By Deb Murphy
Staff from Inyo County, the town of Mammoth Lakes and Mammoth Mountain Ski Area met with Federal Aviation Administration staff in Los Angeles in late March to go over the agency’s assessment of Bishop’s Airport Certification Manual. By all accounts, the ACM was well received.
“We received very favorable and very complimentary feedback on our draft ACM,” Inyo County’s CAO Kevin Carunchio stated in an e-mail.
Conversations with Inyo’s Clint Quilter, public works director, and Dan Holler, Mammoth town manager, turned up few specifics. Details are still being hashed out at the staff level.
“There was nothing extensive,” Quilter said of the FAA’s review of the draft document. Inyo has to do a Wildlife Hazard Assessment.
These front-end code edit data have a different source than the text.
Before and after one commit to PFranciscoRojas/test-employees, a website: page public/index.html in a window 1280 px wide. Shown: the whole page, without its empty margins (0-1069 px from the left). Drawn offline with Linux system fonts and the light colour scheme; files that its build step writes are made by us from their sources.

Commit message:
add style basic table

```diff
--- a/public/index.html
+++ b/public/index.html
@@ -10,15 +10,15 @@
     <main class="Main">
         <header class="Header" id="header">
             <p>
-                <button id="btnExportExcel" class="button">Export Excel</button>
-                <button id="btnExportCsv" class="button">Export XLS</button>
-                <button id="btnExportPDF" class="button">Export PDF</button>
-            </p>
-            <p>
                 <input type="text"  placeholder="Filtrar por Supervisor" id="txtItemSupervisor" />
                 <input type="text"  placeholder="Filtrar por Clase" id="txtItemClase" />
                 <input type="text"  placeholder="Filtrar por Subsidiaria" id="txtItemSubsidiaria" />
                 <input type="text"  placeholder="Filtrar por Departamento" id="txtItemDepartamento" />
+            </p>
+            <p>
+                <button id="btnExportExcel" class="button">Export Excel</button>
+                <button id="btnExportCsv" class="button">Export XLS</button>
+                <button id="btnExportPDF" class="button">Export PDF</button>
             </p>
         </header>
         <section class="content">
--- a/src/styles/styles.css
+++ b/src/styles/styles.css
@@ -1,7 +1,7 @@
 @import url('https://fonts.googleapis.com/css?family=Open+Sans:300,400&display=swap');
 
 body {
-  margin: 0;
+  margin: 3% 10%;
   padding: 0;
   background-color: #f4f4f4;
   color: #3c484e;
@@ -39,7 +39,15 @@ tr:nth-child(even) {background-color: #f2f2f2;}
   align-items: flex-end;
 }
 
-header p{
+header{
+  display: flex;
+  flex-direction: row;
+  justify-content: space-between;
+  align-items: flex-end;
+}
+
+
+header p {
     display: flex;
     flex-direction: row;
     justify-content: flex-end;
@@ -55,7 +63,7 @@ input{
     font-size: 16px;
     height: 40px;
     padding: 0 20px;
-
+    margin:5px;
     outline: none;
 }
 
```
Staff is still working through a timeline which should be figured out within the next four to six weeks.
One timeline assessment put commercial air service in Bishop by this Christmas, but the consensus is more like the end of 2019.
The town of Mammoth has been wading through airport issues for years. From Holler’s perspective Inyo County is just starting. “We had good discussions and are moving forward,” he said in a phone interview. “We have to take the long view. Twenty, 30 years down the line, things change.”
While commercial air service in Inyo County is a bright, new penny, Holler knows first-hand what it takes to mint that penny. The Mammoth/Yosemite Airport’s service has been subsidized through its Tourism Business Improvement District funds, of which Mammoth Mountain contributes 65-percent. The TBID is up for renewal for a 10-year period, beginning September 2018.
Mammoth Resorts President and Chief Operating Officer Mark Brownlie was very PC at a recent Eastern Sierra Council of Government’s airport discussion, speaking in support of “regional air service.” But indications are Mammoth Mountain has thrown its support behind Bishop as the primary commercial airport to serve the region.
Inyo Supervisor Jeff Griffiths was enthusiastic when asked about the ACM review. “It looks good,” he said. Mammoth Mayor John Wentworth was a little more guarded. “We’re working with the Mountain and Inyo staff, exploring the technical reality if Bishop will work,” he said. “We’ve got to get together to make this happen.”
In terms of two distinctly different airports—Mammoth Yosemite and Bishop, Quilter didn’t see any issue of one over the other. “There’s a role for two airports,” he said. “There are a lot of ways to skin that cat. We can’t lose either asset.”